There are several court forms associated with county court judgments (CCJs as they are known) Here’s a quick guide.

Court forms explained

Here are the court forms you may come across

  • N1 CPC claim form Shows you how much a creditor says you owe them.
  • N9 Acknowledgement of service Used to ask for another 14 days to file a defence.
  • N9A Admission form If you admit the claim but you want time to pay. Asks for your income and expenditure so the court can determine how much you should pay if it files against you. You can use it to make an offer to pay, or to ask for more time.
  • N9B Defence form If you want to defend the claim.
  • N 244 Stay of judgment You can use this to stop the judgment being enforced – if you want it set aside or you can’t afford to pay anything because your circumstances have changed.
  • N245 Application for suspension of a warrant and/or variation of an order If you can’t afford to pay all that you’ve been ordered to pay (whether in full or instalments), this is used to ask the court to agree to a lower amount.
  • EX160 Application for a fee remission Asks the court not to charge you a fee (you can apply retrospectively for six months).

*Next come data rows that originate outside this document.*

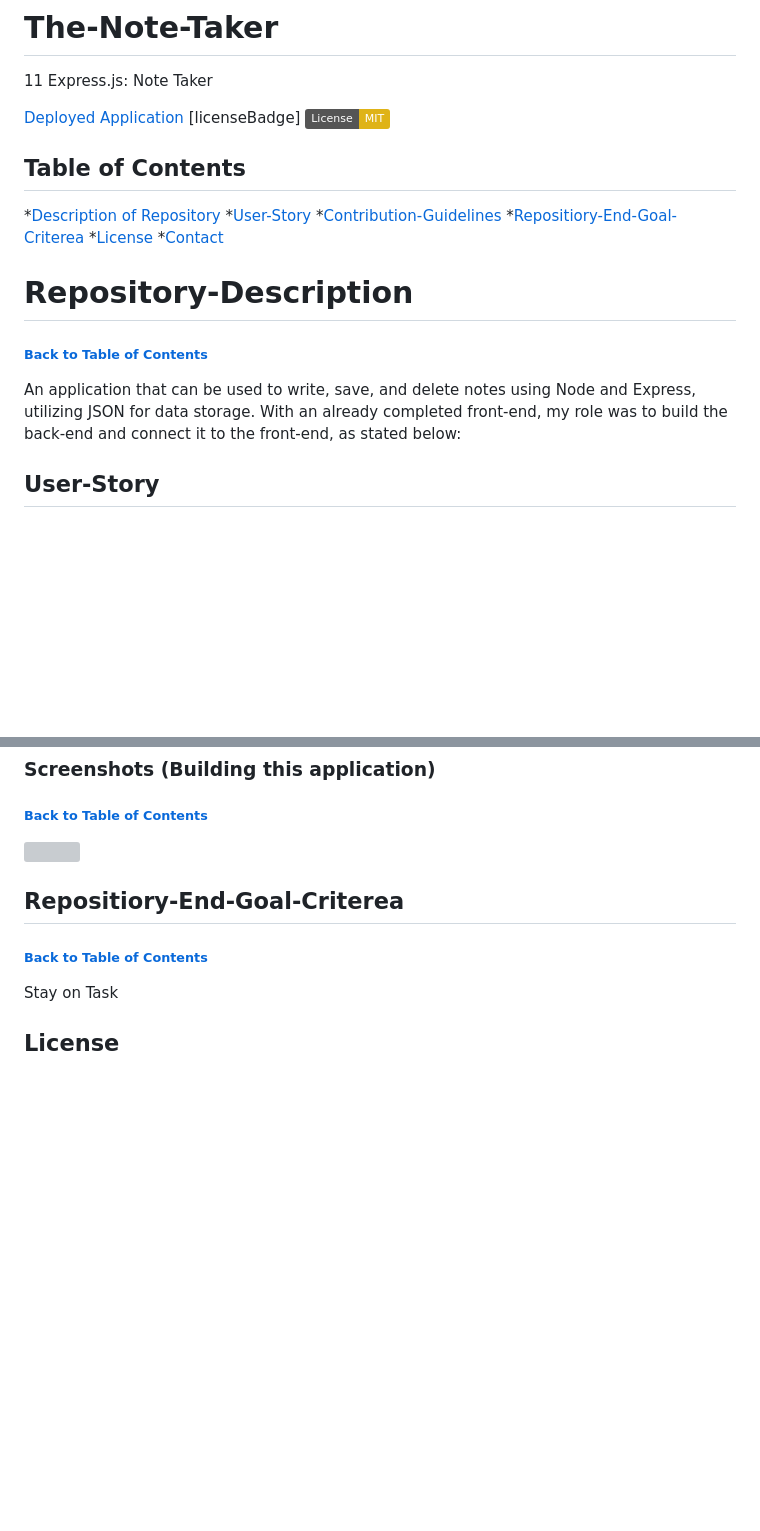
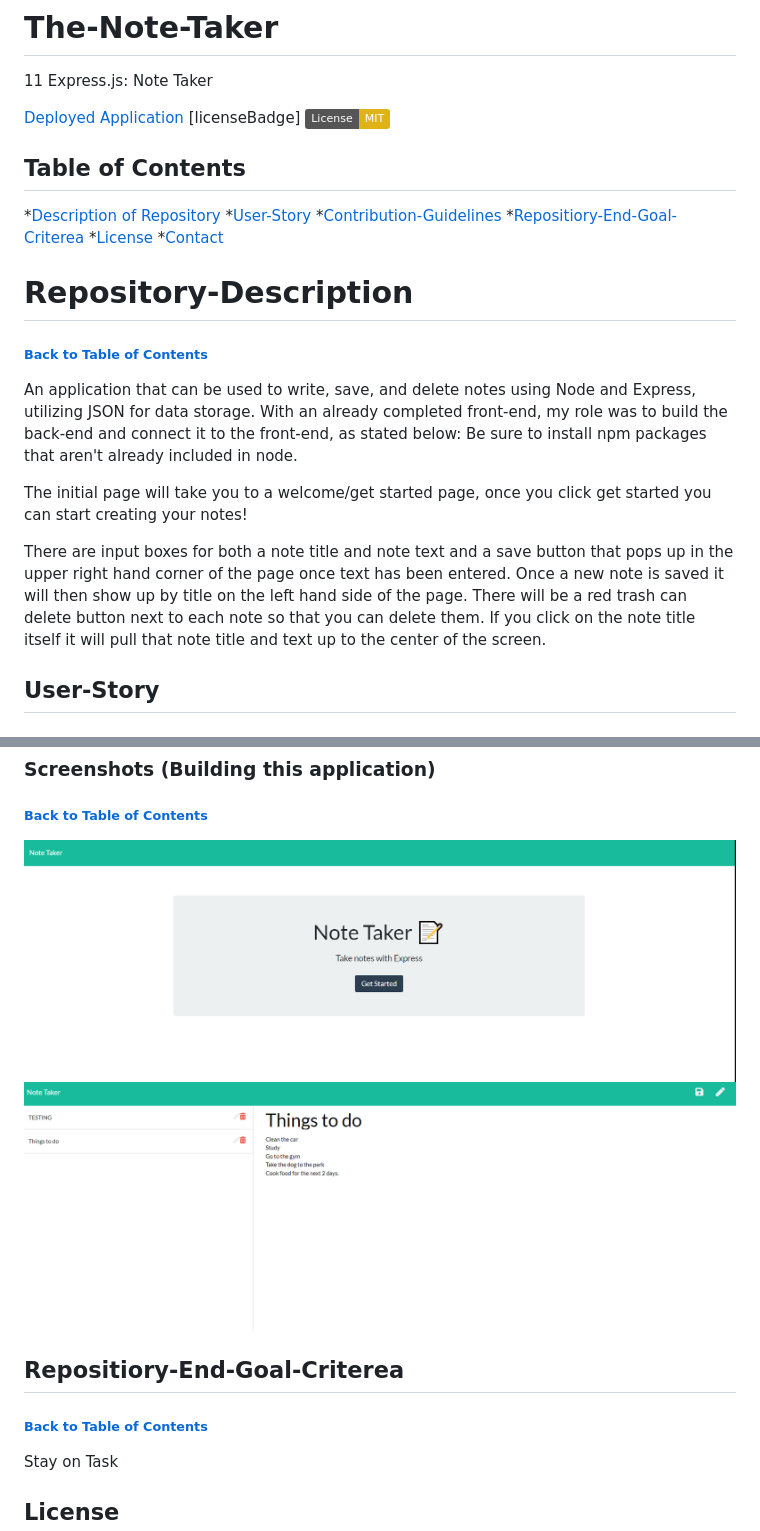
Before and after one commit to victor5055/The-Note-Taker, a Markdown page: README.md, 2 parts joined by grey strips. GitHub-like rendering; pictures changed too: public/images/Note taker.PNG (added), public/images/note taker 2.PNG (added); badges without logos; blank space fills up the shorter version; grey boxes are pictures that could not be loaded.

Commit message:
Finsihing the Readme file and deployed heroku application.

```diff
--- a/README.md
+++ b/README.md
@@ -16,6 +16,11 @@
 # Repository-Description
 ###### [Back to Table of Contents](#Table-of-Contents)
 An application that can be used to write, save, and delete notes using Node and Express, utilizing JSON for data storage. With an already completed front-end, my role was to build the back-end and connect it to the front-end, as stated below:
+Be sure to install npm packages that aren't already included in node.
+
+The initial page will take you to a welcome/get started page, once you click get started you can start creating your notes!
+
+There are input boxes for both a note title and note text and a save button that pops up in the upper right hand corner of the page once text has been entered. Once a new note is saved it will then show up by title on the left hand side of the page. There will be a red trash can delete button next to each note so that you can delete them. If you click on the note title itself it will pull that note title and text up to the center of the screen.
 
 ## User-Story
 ### As the Developer
@@ -48,7 +53,8 @@ Created an Awesome Note Taker so I can write, save and delete notes I've written
 
 ### Screenshots (Building this application)
 ###### [Back to Table of Contents](#Table-of-Contents)
-![](./)
+![](./public/images/Note%20taker.PNG)
+![](./public/images/note%20taker%202.PNG)
 
 ## Repositiory-End-Goal-Criterea
 ###### [Back to Table of Contents](#Table-of-Contents)
```
Also changed, not shown: other parts of README.md (+1 -1 lines).
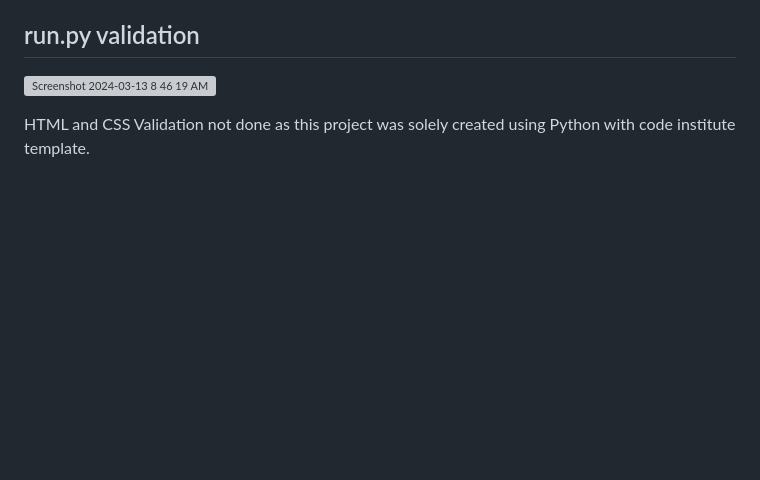
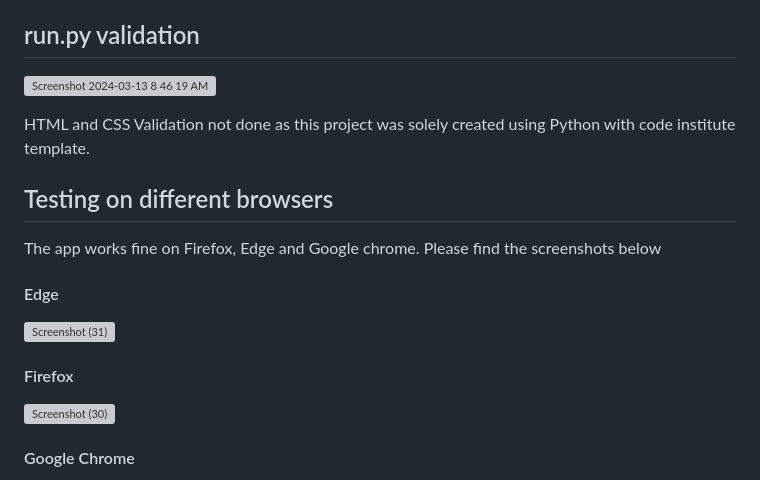
Before and after one commit to Pramilashanmugam/to-do-list, a Markdown page: TESTING.md, the part around one of its changes. Drawn GitHub-style; blank space fills up the shorter version; grey boxes are pictures that could not be loaded.

Commit message:
docs: browser testing screenshot added

```diff
--- a/TESTING.md
+++ b/TESTING.md
@@ -9,3 +9,18 @@ I used the [Code institutes Pep8 linter](https://pep8ci.herokuapp.com/) to ensur
 ![Screenshot 2024-03-13 8 46 19 AM](https://github.com/Pramilashanmugam/to-do-list/assets/150790058/9b890be0-2f7d-41ca-9e4c-34320e893df3)
 
 HTML and CSS Validation not done as this project was solely created using Python with code institute template.
+
+## Testing on different browsers
+
+The app works fine on Firefox, Edge and Google chrome. Please find the screenshots below
+
+#### Edge
+
+![Screenshot (31)](https://github.com/Pramilashanmugam/to-do-list/assets/150790058/625bd63f-9972-486a-8c69-e54d88a48585)
+
+#### Firefox
+
+![Screenshot (30)](https://github.com/Pramilashanmugam/to-do-list/assets/150790058/2016bc15-c4ba-477b-a4d3-0cce67e90bfd)
+
+#### Google Chrome
+
```
Also changed, not shown: other parts of TESTING.md (+1 -0 lines).
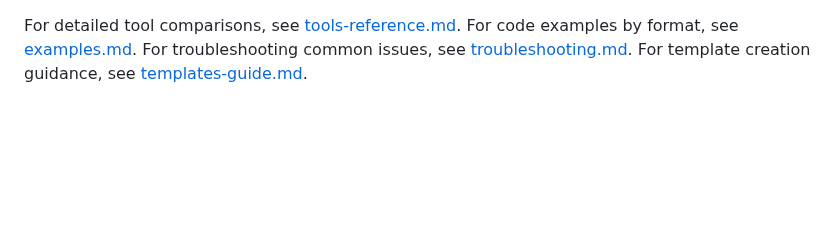
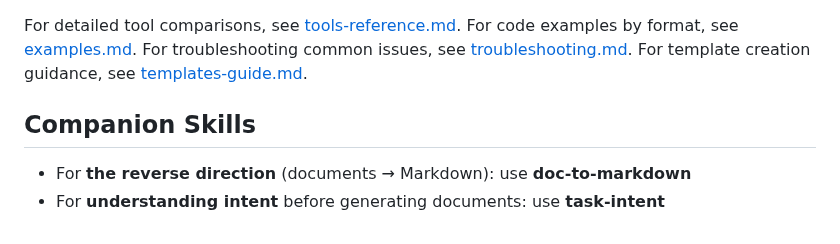
Before and after one commit to AllanSantos-DV/skill-kit, a Markdown page: skills/markdown-to-document/SKILL.md, the part around the change. GitHub-like rendering; blank space fills up the shorter version.

```diff
--- a/skills/markdown-to-document/SKILL.md
+++ b/skills/markdown-to-document/SKILL.md
@@ -432,3 +432,8 @@ For detailed tool comparisons, see [tools-reference.md](./references/tools-refer
 For code examples by format, see [examples.md](./references/examples.md).
 For troubleshooting common issues, see [troubleshooting.md](./references/troubleshooting.md).
 For template creation guidance, see [templates-guide.md](./references/templates-guide.md).
+
+## Companion Skills
+
+- For **the reverse direction** (documents → Markdown): use **doc-to-markdown**
+- For **understanding intent** before generating documents: use **task-intent**
```
Also changed, not shown: skills/agent-creator/SKILL.md (+5 -0 lines), skills/doc-to-markdown/SKILL.md (+5 -0 lines).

County courts: how they work

The county court deals with civil matters, such as debt repayments and enforcing court judgments. It’s judgments are called county court judgments (CCJs).

County court cases

Most cases leading to a CCJ are between people or companies that believe the other side owes them money.

Claims are generally straightforward, and you won’t usually need a solicitor.

The county court can help you fill out the forms – but it won’t give you legal advice.

You can get that from organizations like the Citizen’s Advice Bureau. Charities like StepChange Debt Charity can also give debt advice.

It costs to go to the county court, and these fees will be added to what you owe if a CCJ is made against you.

The County Court process

The process is fairly simple:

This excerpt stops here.